Although there has been speculation that the company may explore the potential for settling cases, a recent Wall Street Journal report indicates that the company plans to continue fighting the litigation.
More than 8,000 complaints have been filed in courts nationwide, each involving common allegations that Monsanto knew for years about the risk of cancer associated with Roundup exposure, yet withheld warnings and safety instructions from consumers.
Prior to being acquired by Bayer, Monsanto was aggressively fighting the claims, maintaining that glyphosate contained in the widely used weedkiller is safe. However, shortly after Bayer took over, Monsanto was hit with a $289 million verdict verdict in the first Roundup claim to go before a jury, involving a case brought by former California school groundskeeper dying from non-Hodgkins lymphoma.
The verdict included $250 million in punitive damages designed to punish Monsanto for withholding information about the potential Roundup risks and making misleading statements to consumers.
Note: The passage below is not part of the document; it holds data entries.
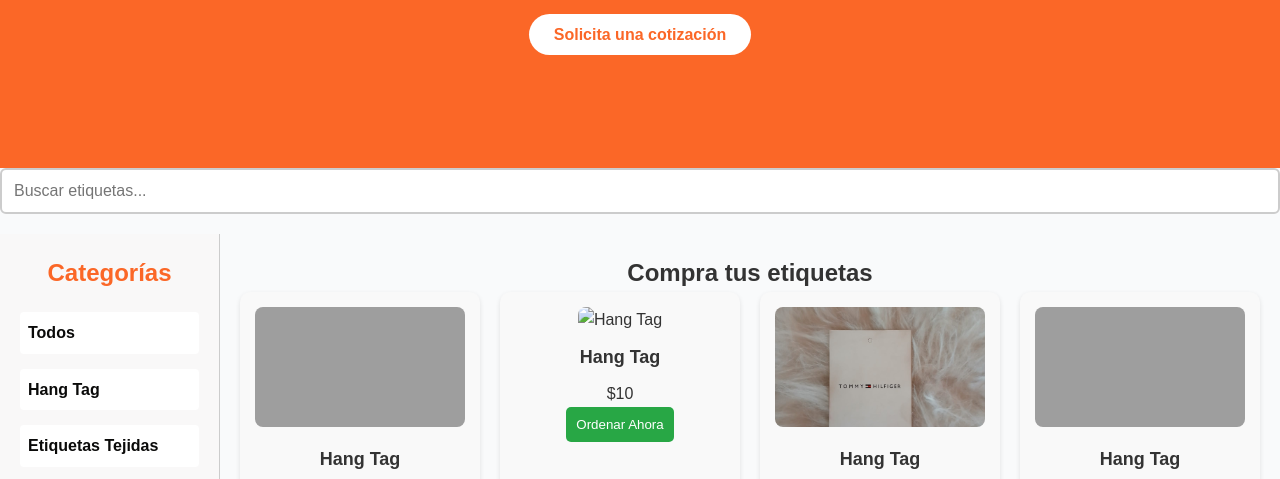
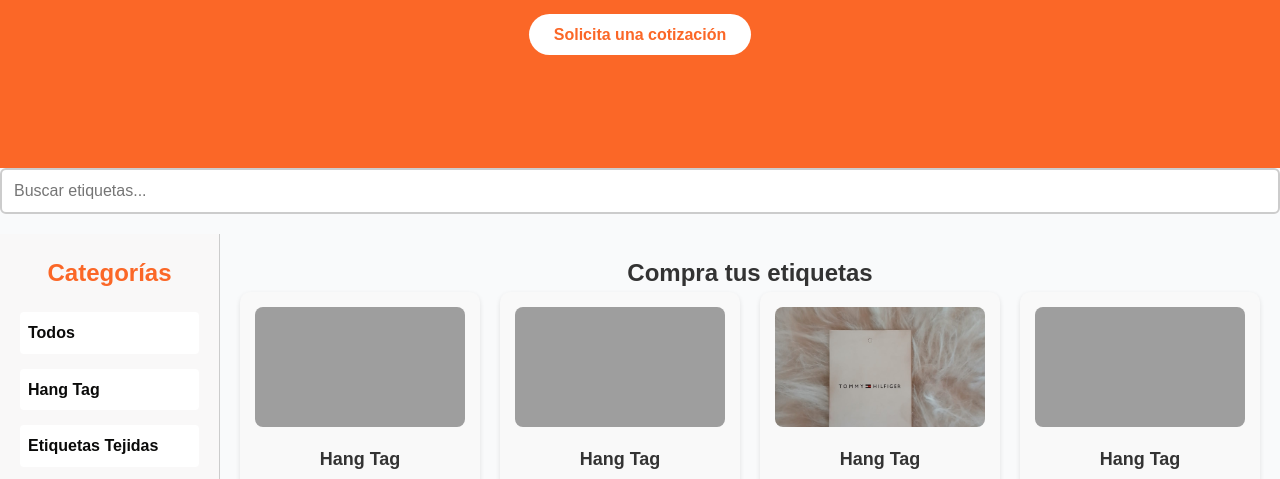
Before and after one commit to Lizeche/proyecto-many, a plain HTML site: page galeria.html in a window 1280 px wide. Shown: the part 250-729 px from the top of the page. Drawn offline with Linux system fonts and the light colour scheme; the site is published under a folder, as on GitHub Pages, so addresses that start at the root find nothing.

Commit message:
Update galeria.html

```diff
--- a/galeria.html
+++ b/galeria.html
@@ -63,7 +63,7 @@
       </div>
 
        <div class="card" data-cat="hangtag">
-        <img src="/1.jpeg" alt="Hang Tag">
+        <img src="1.jpeg" alt="Hang Tag">
         <h3>Hang Tag </h3>
         <p></p>
         <p>$10</p>
```
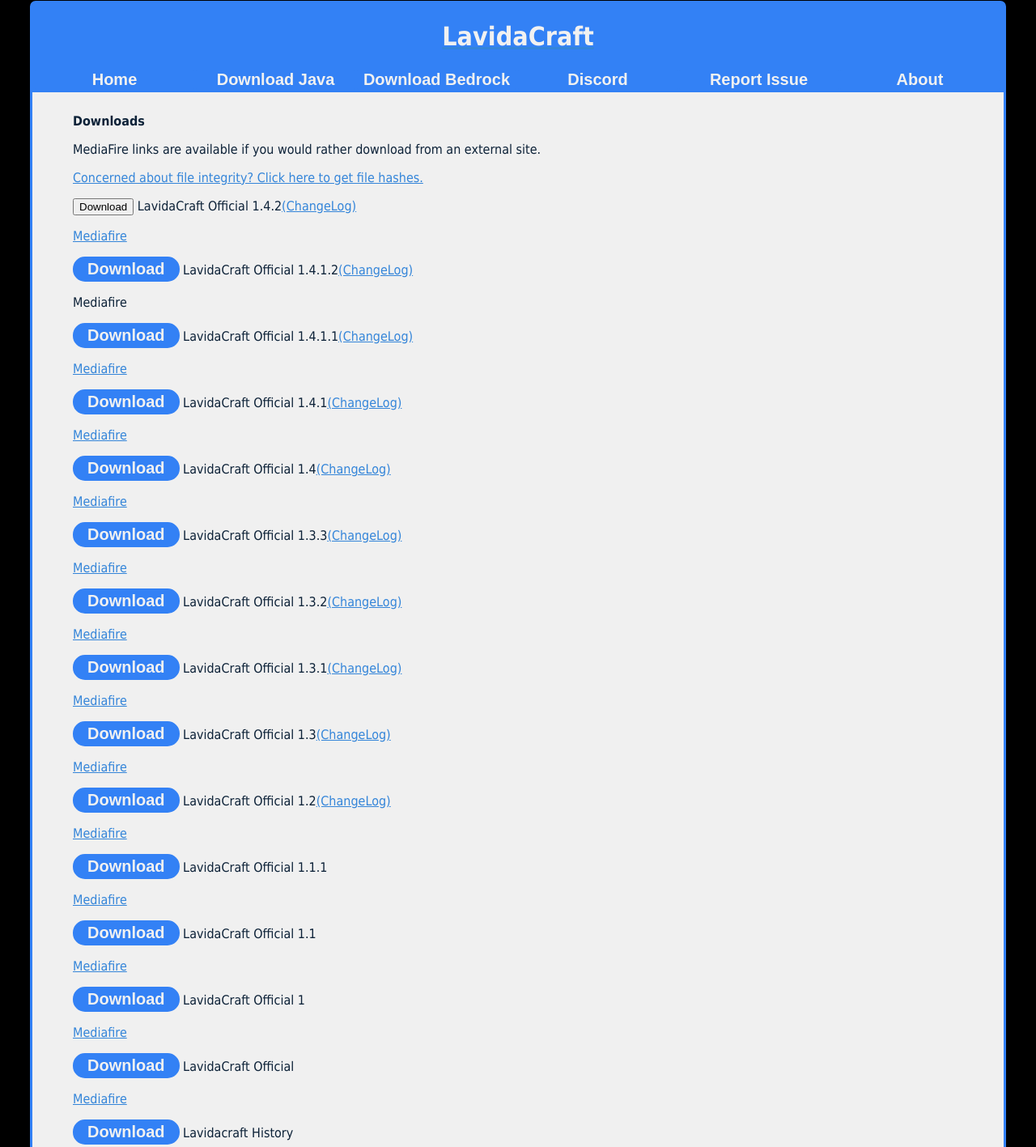
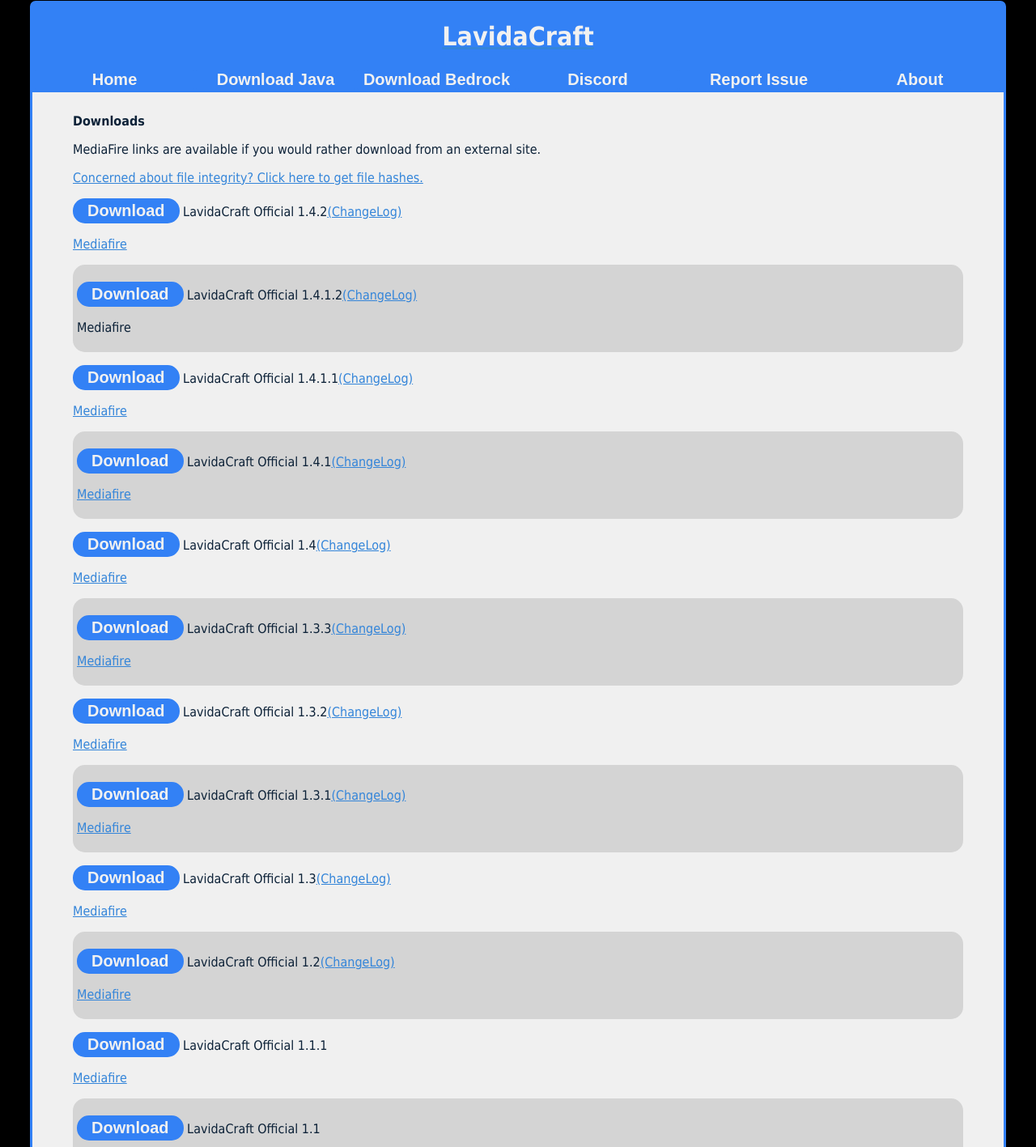
Before and after one commit to LadFlaver/lavidacraft, a plain HTML site: page java.html in a window 1280 px wide. Shown: the part 7-1424 px from the top of the page at 81% size. Drawn offline with Linux system fonts and the light colour scheme.

Commit message:
Update java.html

```diff
--- a/java.html
+++ b/java.html
@@ -22,45 +22,45 @@
 <p><strong>Downloads</strong></p>
 <p>MediaFire links are available if you would rather download from an external site.</p>
 <p><a href="hashes.html">Concerned about file integrity? Click here to get file hashes.</a></p>
-<p><a href="resources/java/LavidaCraft Official 1.4.2.zip"><button class="downloadButton">Download</button></a> LavidaCraft Official 1.4.2<a href="resources/ChangeLog.txt" target="_blank">(ChangeLog)</a></p>
+<p><a href="resources/java/LavidaCraft Official 1.4.2.zip"><button class="downButton">Download</button></a> LavidaCraft Official 1.4.2<a href="resources/ChangeLog.txt" target="_blank">(ChangeLog)</a></p>
 <p><a href="https://www.mediafire.com/file/h4gxiktsdyyydvz/LavidaCraft_Official_1.4.2.zip/file">Mediafire</a></p>
-<div class="light">
+<div class="dark">
 <p><a href="resources/java/LavidaCraft Official 1.4.1.2.zip"><button class="downButton">Download</button></a> LavidaCraft Official 1.4.1.2<a href="resources/ChangeLog.txt" target="_blank">(ChangeLog)</a></p>
 <p><a" href="https://www.mediafire.com/file/xmy16wbi72nieai/LavidaCraft_Official_1.4.1.2.zip/file">Mediafire</a></p>
 </div>
 <p><a href="resources/java/LavidaCraft Official 1.4.1.1.zip"><button class="downButton">Download</button></a> LavidaCraft Official 1.4.1.1<a href="resources/ChangeLog.txt" target="_blank">(ChangeLog)</a></p>
 <p><a href="https://www.mediafire.com/file/qjqpbaf0el95y28/LavidaCraft_Official_1.4.1.1.zip/file">Mediafire</a></p>
-<div class="light">
+<div class="dark">
 <p><a href="resources/java/LavidaCraft Official 1.4.1.zip"><button class="downButton">Download</button></a> LavidaCraft Official 1.4.1<a href="resources/ChangeLog.txt" target="_blank">(ChangeLog)</a></p>
 <p><a href="https://www.mediafire.com/file/hn2q5yoi7fbj21r/LavidaCraft_Official_1.4.1.zip/file">Mediafire</a></p>
 </div>
 <p><a href="resources/java/LavidaCraft Official 1.4.zip"><button class="downButton">Download</button></a> LavidaCraft Official 1.4<a href="resources/ChangeLog.txt" target="_blank">(ChangeLog)</a></p>
 <p><a href="https://www.mediafire.com/file/61hs0sffpsszrhb/LavidaCraft_1.4.zip/file">Mediafire</a></p>
-<div class="light">
+<div class="dark">
 <p><a href="resources/java/LavidaCraft Official 1.3.3.zip"><button class="downButton">Download</button></a> LavidaCraft Official 1.3.3<a href="resources/ChangeLog.txt" target="_blank">(ChangeLog)</a></p>
 <p><a href="https://www.mediafire.com/file/v6segryutyquj56/LavidaCraft_Official_1.3.3.zip/file">Mediafire</a></p>
 </div>
 <p><a href="resources/java/LavidaCraft Official 1.3.2.zip"><button class="downButton">Download</button></a> LavidaCraft Official 1.3.2<a href="resources/ChangeLog.txt" target="_blank">(ChangeLog)</a></p>
 <p><a href="https://www.mediafire.com/file/g0b2q2mg83oja0z/LavidaCraft_Official_1.3.2.zip/file">Mediafire</a></p>
-<div class="light">
+<div class="dark">
 <p><a href="resources/java/LavidaCraft Official 1.3.1.zip"><button class="downButton">Download</button></a> LavidaCraft Official 1.3.1<a href="resources/ChangeLog.txt" target="_blank">(ChangeLog)</a></p>
 <p><a href="https://www.mediafire.com/file/9s4tsi5htbc5gje/LavidaCraft_Official_1.3.1.zip/file">Mediafire</a></p>
 </div>
 <p><a href="resources/java/LavidaCraft Official 1.3.zip"><button class="downButton">Download</button></a> LavidaCraft Official 1.3<a href="resources/ChangeLog.txt" target="_blank">(ChangeLog)</a></p>
 <p><a href="https://www.mediafire.com/file/rrhtxutae3erva2/LavidaCraft_Official_1.3.zip/file">Mediafire</a></p>
-<div class="light">
+<div class="dark">
 <p><a href="resources/java/LavidaCraft Official 1.2.zip"><button class="downButton">Download</button></a> LavidaCraft Official 1.2<a href="resources/ChangeLog.txt" target="_blank">(ChangeLog)</a></p>
 <p><a href="https://www.mediafire.com/file/1qbom68j3hb43q4/LavidaCraft_Official_1.2.zip/file">Mediafire</a></p>
 </div>
 <p><a href="resources/java/LavidaCraft Official 1.1.1.zip"><button class="downButton">Download</button></a> LavidaCraft Official 1.1.1</p>
 <p><a href="https://www.mediafire.com/file/a5pe18h8ekgtsg4/LavidaCraft_Official_1.1.1.zip/file">Mediafire</a></p>
-<div class="light">
+<div class="dark">
 <p><a href="resources/java/LavidaCraft Official 1.1.zip"><button class="downButton">Download</button></a> LavidaCraft Official 1.1</p>
 <p><a href="https://www.mediafire.com/file/7b7pnhdz8qfg5kw/LavidaCraft_Official_1.1.zip/file">Mediafire</a></p>
 </div>
 <p><a href="resources/java/LavidaCraft Official 1.zip"><button class="downButton">Download</button></a> LavidaCraft Official 1</p>
 <p><a href="https://www.mediafire.com/file/3srgovrj0n04g8a/LavidaCraft_Official_1.zip/file">Mediafire</a></p>
-<div class="light">
+<div class="dark">
 <p><a href="resources/java/LavidaCraft Official.zip"><button class="downButton">Download</button></a> LavidaCraft Official</p>
 <p><a href="https://www.mediafire.com/file/o3oxc5pqk9et491/LavidaCraft_Official.zip/file">Mediafire</a></p>
 </div>
```
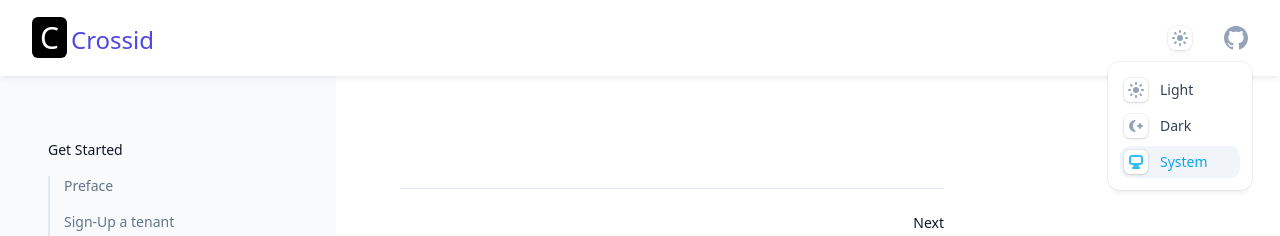
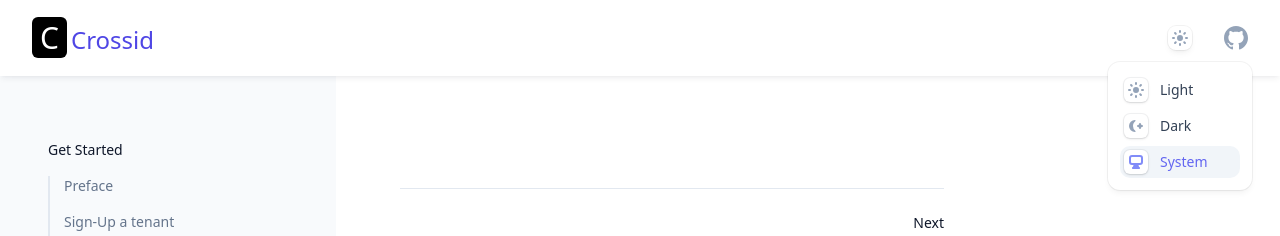
Before and after one commit to crossid/crossidio, a Next.js app: page /layouts/DocsLayout in a window 1280 px wide. Both pictures are taken after a click on the button "System". Shown: the top 236 px of the page. Built offline with nearby package versions, Linux system fonts and the light colour scheme.

Commit message:
fix: enhances some colors

```diff
--- a/src/components/ThemeSelector.tsx
+++ b/src/components/ThemeSelector.tsx
@@ -93,7 +93,7 @@ export function ThemeSelector(props: any) {
         className="flex h-6 w-6 items-center justify-center rounded-lg shadow-md shadow-black/5 ring-1 ring-black/5 dark:bg-slate-700 dark:ring-inset dark:ring-white/5"
         aria-label={selectedTheme?.name}
       >
-        <LightIcon className="hidden h-4 w-4 fill-sky-400 [[data-theme=light]_&]:block" />
+        <LightIcon className="hidden h-4 w-4 fill-indigo-400 dark:fill-sky-400 [[data-theme=light]_&]:block" />
         <DarkIcon className="hidden h-4 w-4 fill-sky-400 [[data-theme=dark]_&]:block" />
         <LightIcon className="hidden h-4 w-4 fill-slate-400 [:not(.dark)[data-theme=system]_&]:block" />
         <DarkIcon className="hidden h-4 w-4 fill-slate-400 [.dark[data-theme=system]_&]:block" />
@@ -107,7 +107,7 @@ export function ThemeSelector(props: any) {
               clsx(
                 'flex cursor-pointer select-none items-center rounded-[0.625rem] p-1',
                 {
-                  'text-sky-500': selected,
+                  'text-indigo-500 dark:text-sky-500': selected,
                   'text-slate-900 dark:text-white': active && !selected,
                   'text-slate-700 dark:text-slate-400': !active && !selected,
                   'bg-slate-100 dark:bg-slate-900/40': active,
@@ -122,7 +122,7 @@ export function ThemeSelector(props: any) {
                     className={clsx(
                       'h-4 w-4',
                       selected
-                        ? 'fill-sky-400 dark:fill-sky-400'
+                        ? 'fill-indigo-400 dark:fill-sky-400'
                         : 'fill-slate-400'
                     )}
                   />
--- a/src/components/docs/Nav.tsx
+++ b/src/components/docs/Nav.tsx
@@ -31,7 +31,7 @@ export function Navigation({
                     className={clsx(
                       'block w-full pl-3.5 before:pointer-events-none before:absolute before:-left-1 before:top-1/2 before:h-1.5 before:w-1.5 before:-translate-y-1/2 before:rounded-full',
                       link.href === router.pathname
-                        ? 'font-semibold text-sky-500 before:bg-sky-500'
+                        ? 'font-semibold text-indigo-500 dark:text-sky-500 dark:before:bg-sky-500 before:bg-indigo-500'
                         : 'text-slate-500 before:hidden before:bg-slate-300 hover:text-slate-600 hover:before:block dark:text-slate-400 dark:before:bg-slate-700 dark:hover:text-slate-300'
                     )}
                   >
--- a/src/components/markdoc/Tabs.tsx
+++ b/src/components/markdoc/Tabs.tsx
@@ -25,7 +25,7 @@ export function Tabs({
               className={clsx(
                 'whitespace-nowrap border-b-2 py-4 px-1 text-sm font-medium',
                 label === currentTab
-                  ? 'border-sky-500 text-sky-600'
+                  ? 'border-indigo-500 text-indigo-600 dark:border-sky-500 dark:text-sky-500'
                   : 'border-transparent text-gray-500 hover:border-gray-300 hover:text-gray-700'
               )}
             >
--- a/src/pages/layouts/DocsLayout.tsx
+++ b/src/pages/layouts/DocsLayout.tsx
@@ -141,7 +141,7 @@ export default function DocsLayout({
             {(title || section) && (
               <header className="mb-9 space-y-1">
                 {section && (
-                  <p className="font-display text-sm font-medium text-sky-500">
+                  <p className="font-display text-sm font-medium text-indigo-500 dark:text-sky-500">
                     {section.title}
                   </p>
                 )}
@@ -205,7 +205,7 @@ export default function DocsLayout({
                           href={`#${section.id}`}
                           className={clsx(
                             isActive(section)
-                              ? 'text-sky-500'
+                              ? 'text-indigo-500 dark:text-sky-500'
                               : 'font-normal text-slate-500 hover:text-slate-700 dark:text-slate-400 dark:hover:text-slate-300'
                           )}
                         >
@@ -223,7 +223,7 @@ export default function DocsLayout({
                                 href={`#${subSection.id}`}
                                 className={
                                   isActive(subSection)
-                                    ? 'text-sky-500'
+                                    ? 'text-indigo-500 dark:text-sky-500'
                                     : 'hover:text-slate-600 dark:hover:text-slate-300'
                                 }
                               >
```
While the trial judge subsequently reduced the amount of the punitive damages to $39 million, the full amount of compensatory damages was upheld, resulting in a final award of about $78 million.
Although the findings in this early trial are not binding in other cases, it has been viewed as a “bellwether” for how other juries will respond to similar evidence and testimony that is likely to be repeated throughout the litigation.
Monsanto’s egregious behavior has been at the center of the cases, including a series of internal memos and emails known as the “Monsanto Papers,” which suggest that the company has known the herbicide might be dangerous, and engaged in a global campaign to influence studies and regulators.
Bayer has decided to get rid of the Monsanto name as part of the acquisition, but reports suggest that the company is not planning to negotiate potential Roundup settlements.
A series of additional Roundup trial are scheduled in courts nationwide over the next year. The first federal case is set to begin in February 2019, with individual state court claims set for trial in Missouri in February, April, June and September 2019. In addition, a multi-plaintiff trial involving 15 different individuals diagnosed with non-Hodgkins lymphoma from Roundup is expected to go before a St. Louis jury in October 2019, and another California trial may be scheduled for early next year, involving a husband and wife both dying from cancer following exposure to the Monsanto weedkiller.
Although many of the plaintiffs are sick and dying, the company indicates that it will continue to litigate the cases.